4. By directing moral power. This suggestion applies more narrowly to the "message" arts like fiction or films. Though less direct than many of these other steps in promoting specific primary wealth change, there’s no doubt great art can exert devastating moral pressure on social and political obstacles, or directly inspire people to action. An historical example is Uncle Tom’s Cabin; more recent, Missing, Gandhi, or Lynn Littman’s current Testament. This has always been the business of great art; in this nuclear age it is all the more pressing business.

5. By raising human consciousness directly. I hesitate to even include this because it’s so nebulous practically every artist would try to include their work here. What should be included is only artwork so compelling, so overwhelming, and so powerful an example of the beauty and magnificence of the human spirit that it is beyond question the greatest contribution its creator could make to the human condition.

Art such as this, though very rare, is an inspiration to the entire race. In raising the consciousness of every receptive individual and bringing us all to a higher moral plane, it does more than the artist could ever do alone to resolve our earthly problems. My own examples would be inadequate here – we can all look back on our experience and find those seminal works which forever changed our lives. A few individuals, Mozarts and Shakespeares and Da Vincis, are called to this work, and the world is far better for it. Each artist must decide if this is his/her truth. The point of writing this has only been to challenge that conviction with the other realities in which we all live.

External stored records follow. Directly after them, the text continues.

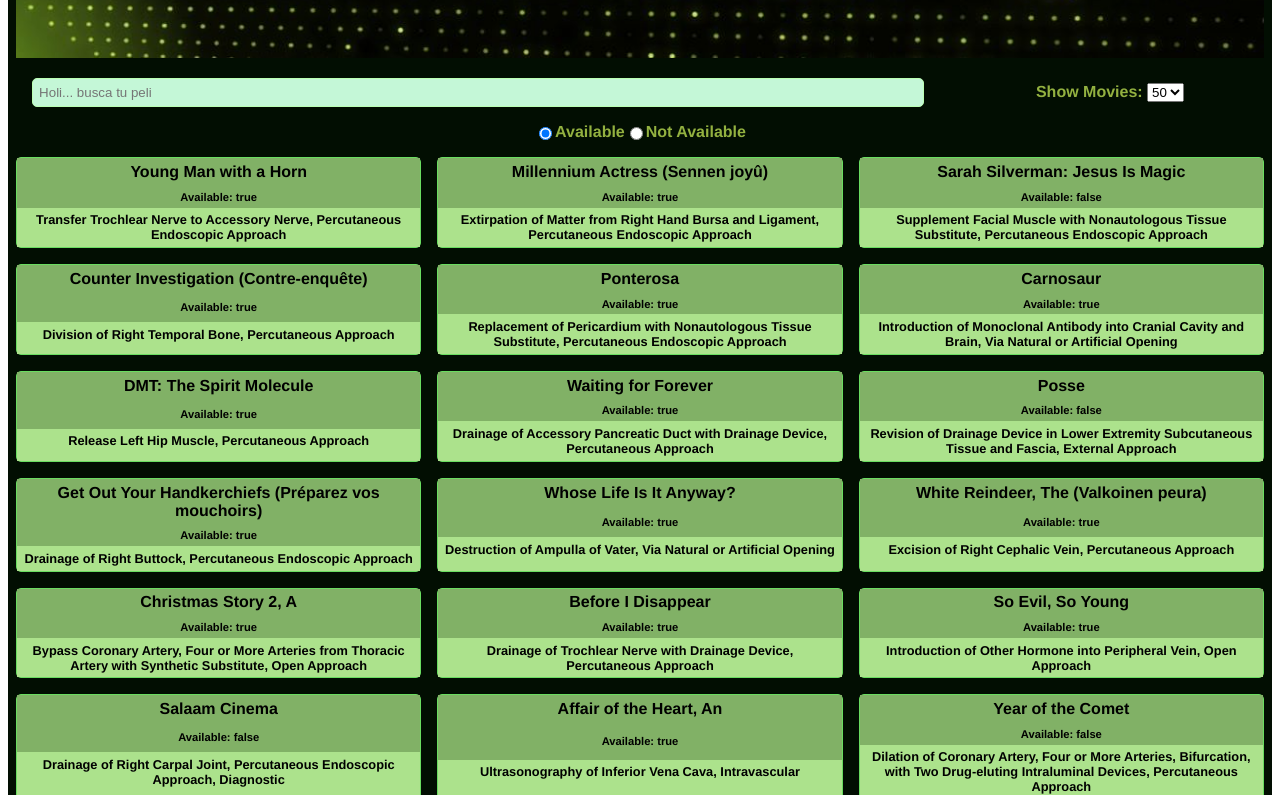
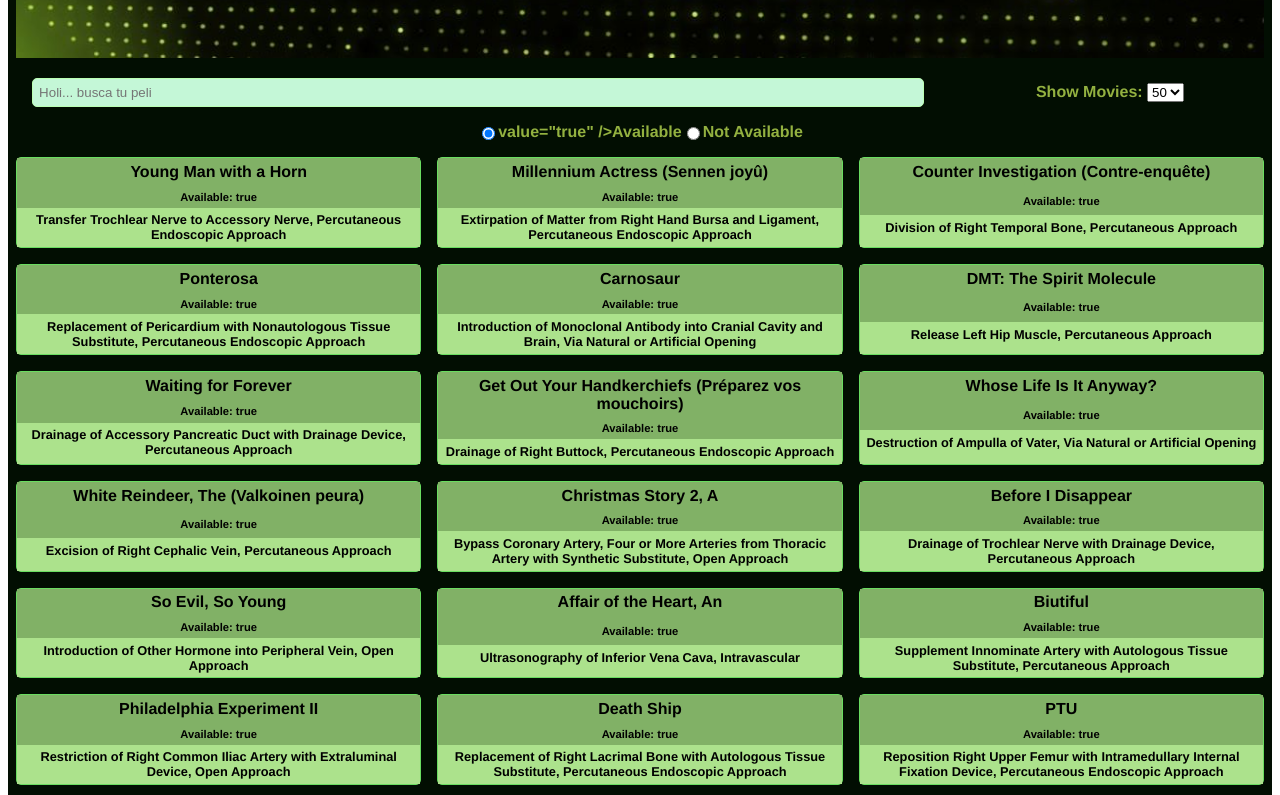
Before and after one commit to sergimateo/m-10-5-movies, a Vue app: page / in a window 1280 px wide. Shown: the part 345-1140 px from the top of the page. Built offline with nearby package versions, Linux system fonts and the light colour scheme.

Commit message:
filtered movies harcoded is working

```diff
--- a/src/App.vue
+++ b/src/App.vue
@@ -10,8 +10,6 @@
     <div class="header">
       <SearchBar />
       <FilterItems />
-      <!-- <SearchBar />
-      <FilterItems /> -->
     </div>
     <AvailableRadioButtons />
     <Movies />
--- /dev/null
+++ b/src/Styles/CSS/movies.css
@@ -0,0 +1,68 @@
+.movies {
+  display: -ms-grid;
+  display: grid;
+  -ms-grid-columns: (1fr)[3];
+      grid-template-columns: repeat(3, 1fr);
+  grid-gap: 1rem;
+}
+
+.movie {
+  border: 1px solid #6add60;
+  /* background: #aae688; */
+  /* padding: 1rem; */
+  display: -ms-grid;
+  display: grid;
+  border-radius: 5px;
+  text-align: center;
+  position: relative;
+  cursor: pointer;
+  font-weight: bold;
+}
+
+.movie-header {
+  margin: 0;
+  -ms-grid-row-align: stretch;
+      align-self: stretch;
+  display: -ms-grid;
+  display: grid;
+}
+
+.movie-title {
+  background: #81b166;
+  font-size: 1rem;
+  margin: 0;
+  padding: 0.3rem;
+  /* justify-self: stretch; */
+}
+
+.movie-available {
+  background: #81b166;
+  font-size: 0.7rem;
+  margin: 0;
+  padding: 0.3rem;
+}
+
+.movie-description {
+  background: #ace28c;
+  font-size: 0.8rem;
+  margin: 0;
+  padding: 0.3rem;
+  -ms-flex-item-align: stretch;
+      -ms-grid-row-align: stretch;
+      align-self: stretch;
+}
+
+@media (max-width: 750px) {
+  .movies {
+    -ms-grid-columns: (1fr)[2];
+        grid-template-columns: repeat(2, 1fr);
+  }
+}
+
+@media (max-width: 500px) {
+  .movies {
+    -ms-grid-columns: 1fr;
+        grid-template-columns: 1fr;
+  }
+}
+/*# sourceMappingURL=movies.css.map */
--- /dev/null
+++ b/src/Styles/SCSS/movies.scss
@@ -0,0 +1,55 @@
+.movies {
+  display: grid;
+  grid-template-columns: repeat(3, 1fr);
+  grid-gap: 1rem;
+}
+
+.movie {
+  border: 1px solid rgb(106, 221, 96);
+  /* background: #aae688; */
+  /* padding: 1rem; */
+  display: grid;
+  border-radius: 5px;
+  text-align: center;
+  position: relative;
+  cursor: pointer;
+  font-weight: bold;
+}
+
+.movie-header {
+  margin: 0;
+  align-self: stretch;
+  display: grid;
+}
+.movie-title {
+  background: #81b166;
+  font-size: 1rem;
+  margin: 0;
+  padding: 0.3rem;
+  /* justify-self: stretch; */
+}
+
+.movie-available {
+  background: #81b166;
+  font-size: 0.7rem;
+  margin: 0;
+  padding: 0.3rem;
+}
+.movie-description {
+  background: #ace28c;
+  font-size: 0.8rem;
+  margin: 0;
+  padding: 0.3rem;
+  align-self: stretch;
+}
+@media (max-width: 750px) {
+  .movies {
+    grid-template-columns: repeat(2, 1fr);
+  }
+}
+
+@media (max-width: 500px) {
+  .movies {
+    grid-template-columns: 1fr;
+  }
+}
--- a/src/components/AvailableRadioButtons.vue
+++ b/src/components/AvailableRadioButtons.vue
@@ -1,13 +1,8 @@
 <template>
   <div>
     <div class="colored-search">
-      <input
-        type="radio"
-        id="radio1"
-        name="available"
-        checked="checked"
-        value="true"
-      />
+      <input type="radio" id="radio1" name="available" checked="checked" />
+      value="true" />
       <label for="age1">Available</label>
       <input type="radio" id="radio2" name="available" value="false" />
       <label for="radio2">Not Available</label>
@@ -17,7 +12,10 @@
 
 <script>
 export default {
-  name: 'AvailableRadioButtons'
+  name: 'AvailableRadioButtons',
+  computed: {
+    // isAvailable:
+  }
   // computed: {
   //   search(){
   //     get(){
--- a/src/components/Movies.vue
+++ b/src/components/Movies.vue
@@ -1,7 +1,7 @@
 <template>
   <div>
     <div class="movies">
-      <div v-for="movie in allMovies" :key="movie.id" class="movie">
+      <div v-for="movie in filteredMovies" :key="movie.id" class="movie">
         <div class="movie-header">
           <p class="movie-title">{{ movie.title }}</p>
 
@@ -20,64 +20,10 @@
 import Vuex from 'vuex'
 export default {
   name: 'Movies',
-  computed: { ...Vuex.mapGetters({ allMovies: 'moviesModule/allMovies' }) }
+  computed: {
+    ...Vuex.mapGetters({ filteredMovies: 'moviesModule/filteredMovies' })
+  }
 }
 </script>
 
-<style scoped>
-.movies {
-  display: grid;
-  grid-template-columns: repeat(3, 1fr);
-  grid-gap: 1rem;
-}
-
-.movie {
-  border: 1px solid rgb(106, 221, 96);
-  /* background: #aae688; */
-  /* padding: 1rem; */
-  display: grid;
-  border-radius: 5px;
-  text-align: center;
-  position: relative;
-  cursor: pointer;
-  font-weight: bold;
-}
-
-.movie-header {
-  margin: 0;
-  align-self: stretch;
-  display: grid;
-}
-.movie-title {
-  background: #81b166;
-  font-size: 1rem;
-  margin: 0;
-  padding: 0.3rem;
-  /* justify-self: stretch; */
-}
-
-.movie-available {
-  background: #81b166;
-  font-size: 0.7rem;
-  margin: 0;
-  padding: 0.3rem;
-}
-.movie-description {
-  background: #ace28c;
-  font-size: 0.8rem;
-  margin: 0;
-  padding: 0.3rem;
-  align-self: stretch;
-}
-@media (max-width: 750px) {
-  .movies {
-    grid-template-columns: repeat(2, 1fr);
-  }
-}
-
-@media (max-width: 500px) {
-  .movies {
-    grid-template-columns: 1fr;
-  }
-}
-</style>
+<style src="./../Styles/CSS/movies.css" scoped></style>
--- a/src/components/SearchBar.vue
+++ b/src/components/SearchBar.vue
@@ -1,12 +1,24 @@
 <template>
   <div>
-    <input type="text" class="search-box" placeholder="Holi... busca tu peli" />
+    <input
+      type="text"
+      class="search-box"
+      v-model="searchText"
+      placeholder="Holi... busca tu peli"
+    />
   </div>
 </template>
 
 <script>
 export default {
-  name: 'SearchBar'
+  name: 'SearchBar',
+  computed: {
+    // searchText(): {
+    //   get(){
+    //      return this.$store.state.filters.search
+    //   }
+    // }
+  }
   // computed: {
   //   search(){
   //     get() =>
--- a/src/modules/movies.js
+++ b/src/modules/movies.js
@@ -9,6 +9,9 @@
     // allMovies: state => state.movies
     allMovies: state => {
       return state.movies
+    },
+    filteredMovies: state => {
+      return state.movies.filter(movie => movie.available === true)
     }
   },
 
```
Also changed, not shown: 1 other file (tests, documents, lock files or other folders).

So, you see, art itself it not the problem. Art is beautiful, meaningful, fulfilling, inspiring, and alive – all those things we want the world to be. The problem is relying on art alone to create such a world, or assuming that being artists somehow frees us from the need to deal directly with our own primary wealth production. This only aggravates the underlying structural problems. Recognizing this, and enlarging each of our individual spheres of responsibility to compensate, is how we can start to put the power of art to work for real change.